Trying New Things Builds Happiness
Updated: Jan 13
Trying New Things Means:
+ having a sense of wonder
Why Trying New Things Matters
Sometimes kids avoid trying new things because they're afraid of failing. New things can make them feel insecure and anxious. With consistent avoidance, they may begin to miss out on experiences and lose their sense of wonder. But great benefits come from struggling and making mistakes. Brain research proves that challenging experiences actually cause our nervous systems to strengthen and our brains to develop.

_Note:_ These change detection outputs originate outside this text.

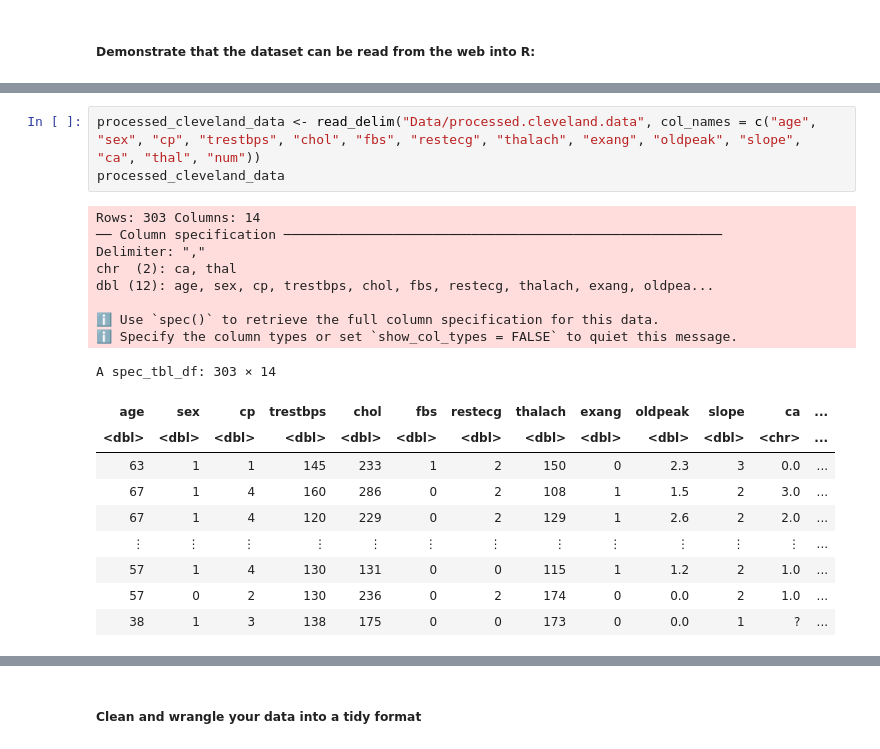
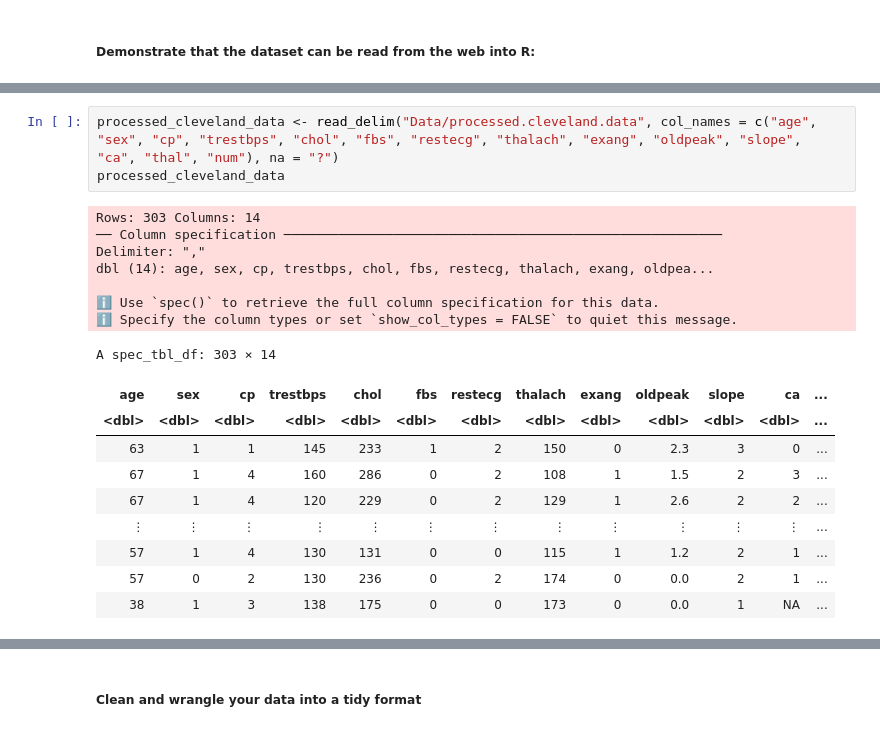
Before and after one commit to TheSkiffle/group_project_ds_2024, a Jupyter notebook: group_project_proposal.ipynb, the cells around one changed output, grey strips where cells are left out. Saved outputs shown, nothing was run; the diff lists cells and outputs as text.

```diff
--- a/group_project_proposal.ipynb
+++ b/group_project_proposal.ipynb
@@ -65,23 +64,22 @@ A spec_tbl_df: 303 × 15
 # %%
-processed_cleveland_data <- read_delim("Data/processed.cleveland.data", col_names = c("age", "sex", "cp", "trestbps", "chol", "fbs", "restecg", "thalach", "exang", "oldpeak", "slope", "ca", "thal", "num"))
+processed_cleveland_data <- read_delim("Data/processed.cleveland.data", col_names = c("age", "sex", "cp", "trestbps", "chol", "fbs", "restecg", "thalach", "exang", "oldpeak", "slope", "ca", "thal", "num"), na = "?")
 processed_cleveland_data
 # %% [output]
 Rows: 303 Columns: 14
 ── Column specification ────────────────────────────────────────────────────────
 Delimiter: ","
-chr  (2): ca, thal
-dbl (12): age, sex, cp, trestbps, chol, fbs, restecg, thalach, exang, oldpea...
+dbl (14): age, sex, cp, trestbps, chol, fbs, restecg, thalach, exang, oldpea...
 
 ℹ Use `spec()` to retrieve the full column specification for this data.
 ℹ Specify the column types or set `show_col_types = FALSE` to quiet this message.
 A spec_tbl_df: 303 × 14
 | age | sex | cp | trestbps | chol | fbs | restecg | thalach | exang | oldpeak | slope | ca | ... |
-| <dbl> | <dbl> | <dbl> | <dbl> | <dbl> | <dbl> | <dbl> | <dbl> | <dbl> | <dbl> | <dbl> | <chr> | ... |
-| 63 | 1 | 1 | 145 | 233 | 1 | 2 | 150 | 0 | 2.3 | 3 | 0.0 | ... |
-| 67 | 1 | 4 | 160 | 286 | 0 | 2 | 108 | 1 | 1.5 | 2 | 3.0 | ... |
-| 67 | 1 | 4 | 120 | 229 | 0 | 2 | 129 | 1 | 2.6 | 2 | 2.0 | ... |
+| <dbl> | <dbl> | <dbl> | <dbl> | <dbl> | <dbl> | <dbl> | <dbl> | <dbl> | <dbl> | <dbl> | <dbl> | ... |
+| 63 | 1 | 1 | 145 | 233 | 1 | 2 | 150 | 0 | 2.3 | 3 | 0 | ... |
+| 67 | 1 | 4 | 160 | 286 | 0 | 2 | 108 | 1 | 1.5 | 2 | 3 | ... |
+| 67 | 1 | 4 | 120 | 229 | 0 | 2 | 129 | 1 | 2.6 | 2 | 2 | ... |
 | ⋮ | ⋮ | ⋮ | ⋮ | ⋮ | ⋮ | ⋮ | ⋮ | ⋮ | ⋮ | ⋮ | ⋮ | ... |
-| 57 | 1 | 4 | 130 | 131 | 0 | 0 | 115 | 1 | 1.2 | 2 | 1.0 | ... |
-| 57 | 0 | 2 | 130 | 236 | 0 | 2 | 174 | 0 | 0.0 | 2 | 1.0 | ... |
-| 38 | 1 | 3 | 138 | 175 | 0 | 0 | 173 | 0 | 0.0 | 1 | ? | ... |
+| 57 | 1 | 4 | 130 | 131 | 0 | 0 | 115 | 1 | 1.2 | 2 | 1 | ... |
+| 57 | 0 | 2 | 130 | 236 | 0 | 2 | 174 | 0 | 0.0 | 2 | 1 | ... |
+| 38 | 1 | 3 | 138 | 175 | 0 | 0 | 173 | 0 | 0.0 | 1 | NA | ... |
 # %%
```
Also changed, not shown: parts of 6 cells of this notebook.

Trying new things inspires kids to have a sense of wonder, take risks, make mistakes, problem-solve, learn, persist, overcome and grow. All of these boost their self-esteem, build their courage and enthusiasm for new challenges and increase their engagement in life.
It's not that I'm so smart
It's that I stay with problems longer - Albert Einstein
How to teach kids about Trying New Things
1. Introduce them to the happy habits:
Review and display our FREE Happy Habits Poster
2. Encourage them to practice this happy habit in a variety of ways:
Use the Happy Habits Handouts to creatively explore each of the habits.
In the Try New Things 5 Pack there are 5 activities that encourage learning, being curious, exploring and trying new things.
In the Happy Hunting Book Liza takes a risk and tries something new when she goes on a hunt for her happy. Reading, asking questions and talking about how her sense of wonder helped her to learn and grow are great ways to investigate trying new things and where they might take you. Making mistakes required!
Any activity using the Feeling Cards or Feelings Charts is an invitation for kids to try new things, especially when considering more difficult emotions and new ways to approach them. When kids develop a sense of wonder about feelings they are more able to accept and express ALL of them, while gently challenging their nervous systems to cope and grow stronger.
The Happy Habits Challenge has 3 Try New Things tasks, each designed to get kids doing and thinking slightly outside their comfort zones. Plus, one blank card allows you and your kids to custom-make new challenges over and over again.